This document defines the designated expert mechanism with respect to documents in the IETF stream only. If other streams want to use registration policies that require designated experts, it is up to those streams (or those documents) to specify how those designated experts are appointed and managed. What is described below, with management by the IESG, is only appropriate for the IETF stream.

5.2.1. Managing Designated Experts in the IETF

Designated experts for registries created by the IETF are appointed by the IESG, normally upon recommendation by the relevant Area Director. They may be appointed at the time a document creating or updating a namespace is approved by the IESG, or subsequently, when the first registration request is received. Because experts originally appointed may later become unavailable, the IESG will appoint replacements as necessary. The IESG may remove any designated expert that it appointed, at its discretion.

The normal appeals process, as described in [RFC2026], Section 6.5.1, applies to issues that arise with the designated expert team. For this purpose, the designated expert team takes the place of the working group in that description.

5.3. Designated Expert Reviews

In the years since RFC 2434 was published and has been put to use, experience has led to the following observations:

When a designated expert is used, the documentation should give clear guidance to the designated expert, laying out criteria for performing an evaluation and reasons for rejecting a request. In the case where there are no specific documented criteria, the presumption should be that a code point should be granted unless there is a compelling reason to the contrary (and see also Section 5.4). Reasons that have been used to deny requests have included these:

Documents must not name the designated expert(s) in the document itself; instead, any suggested names should be relayed to the appropriate Area Director at the time the document is sent to the IESG for approval. This is usually done in the document shepherd writeup.

If the request should also be reviewed on a specific public mailing list, its address should be specified.

5.4. Expert Reviews and the Document Lifecycle

Review by the designated expert is necessarily done at a particular point in time, and represents review of a particular version of the document. While reviews are generally done around the time of IETF last call, deciding when the review should take place is a question of good judgment. And while re-reviews might be done when it's acknowledged that the documentation of the registered item has changed substantially, making sure that re-review happens requires attention and care.

It is possible, through carelessness, accident, inattentiveness, or even willful disregard, that changes might be made after the designated expert's review and approval that would, if the document were re-reviewed, cause the expert not to approve the registration.
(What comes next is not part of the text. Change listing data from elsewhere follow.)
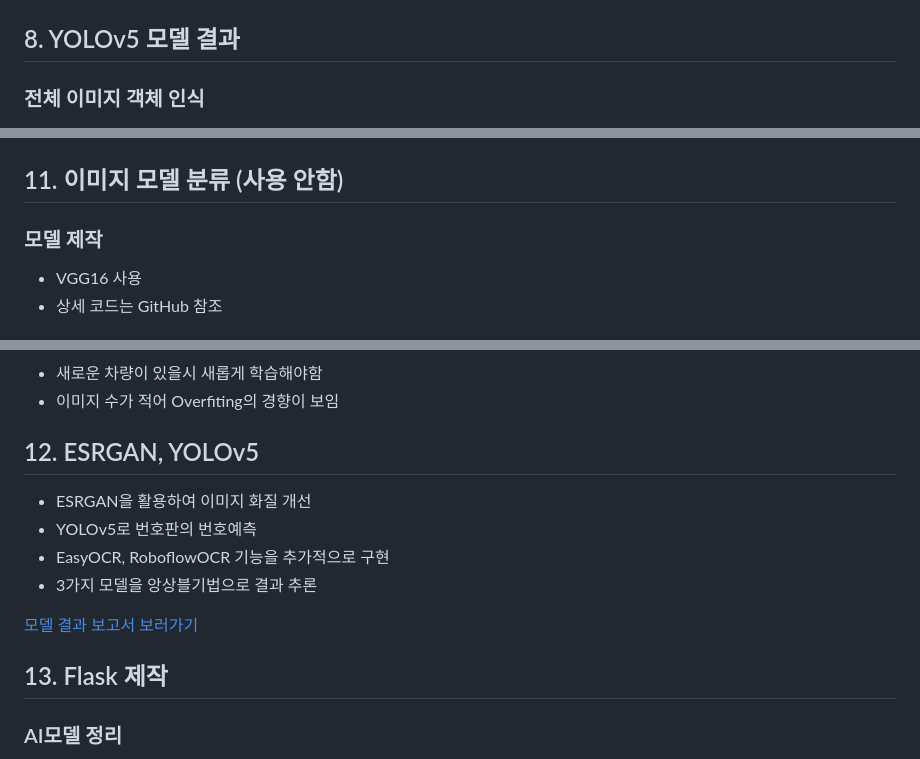
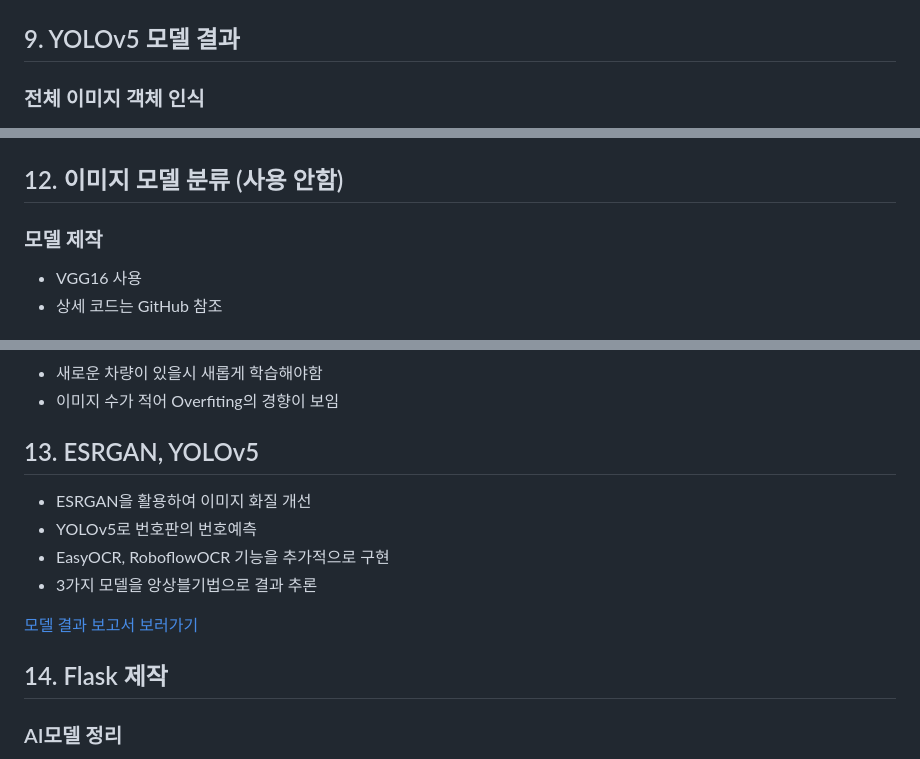
Before and after one commit to sou05091/MainProject_LicensePlate, a Markdown page: README.md, 3 parts joined by grey strips. Rendered like a GitHub page.

```diff
--- a/README.md
+++ b/README.md
@@ -41,7 +52,7 @@
 ### Colab에서 모델 학습 진행 (라벨링 데이터 1000장 사용)
 ![image](https://github.com/sou05091/MainProject_LicensePlate/blob/main/img/yolo/model%20%ED%95%99%EC%8A%B5.png)
 
-## 8. YOLOv5 모델 결과
+## 9. YOLOv5 모델 결과
 ### 전체 이미지 객체 인식
 ![image](https://github.com/sou05091/MainProject_LicensePlate/blob/main/img/yolo/result.png)
 ### 번호판 객체 이미지 저장
@@ -59,7 +70,8 @@
 - 이미지 화질 판단 수작업
 
 ![image](https://github.com/sou05091/MainProject_LicensePlate/blob/main/img/classfication/folder.png)
-## 11. 이미지 모델 분류 (사용 안함)
+
+## 12. 이미지 모델 분류 (사용 안함)
 ### 모델 제작
 - VGG16 사용
 - 상세 코드는 GitHub 참조
@@ -72,7 +84,7 @@
 - 새로운 차량이 있을시 새롭게 학습해야함
 - 이미지 수가 적어 Overfiting의 경향이 보임
 
-## 12. ESRGAN, YOLOv5
+## 13. ESRGAN, YOLOv5
 - ESRGAN을 활용하여 이미지 화질 개선
 - YOLOv5로 번호판의 번호예측
 - EasyOCR, RoboflowOCR 기능을 추가적으로 구현
@@ -80,7 +92,7 @@
 
 <a href="https://sou05091.github.io/MinBeom/pdf/pdf.html">모델 결과 보고서 보러가기
 
-## 13. Flask 제작
+## 14. Flask 제작
 ### AI모델 정리
 - 총 5가지 모델 사용 (YOLOv5, ESRGAN, YOLOv5, EasyOCR, RoboFlowOCR)
 - 3가지 모델(YOLOv5, EasyOCR, RoboFlowOCR) return값 반환 (Json 형식)
```
Also changed, not shown: other parts of README.md (+19 -8 lines).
It is up to the IESG, with the token held by the responsible Area Director, to be alert to such situations and to recognize that such changes need to be checked.

For registrations made from documents on the Standards Track, there is often expert review required (by the registration policy) in addition to IETF consensus (for approval as a Standards Track RFC). In such cases, the review by the designated expert needs to be timely, submitted before the IESG evaluates the document. The IESG should generally not hold the document up waiting for late review. It is also not intended for the expert review to override IETF consensus: the IESG should consider the review in its own evaluation, as it would do for other last-call reviews.

6. Well-Known Registration Status Terminology

The following labels describe the status of an assignment or range of assignments:

7. Documentation References in IANA Registries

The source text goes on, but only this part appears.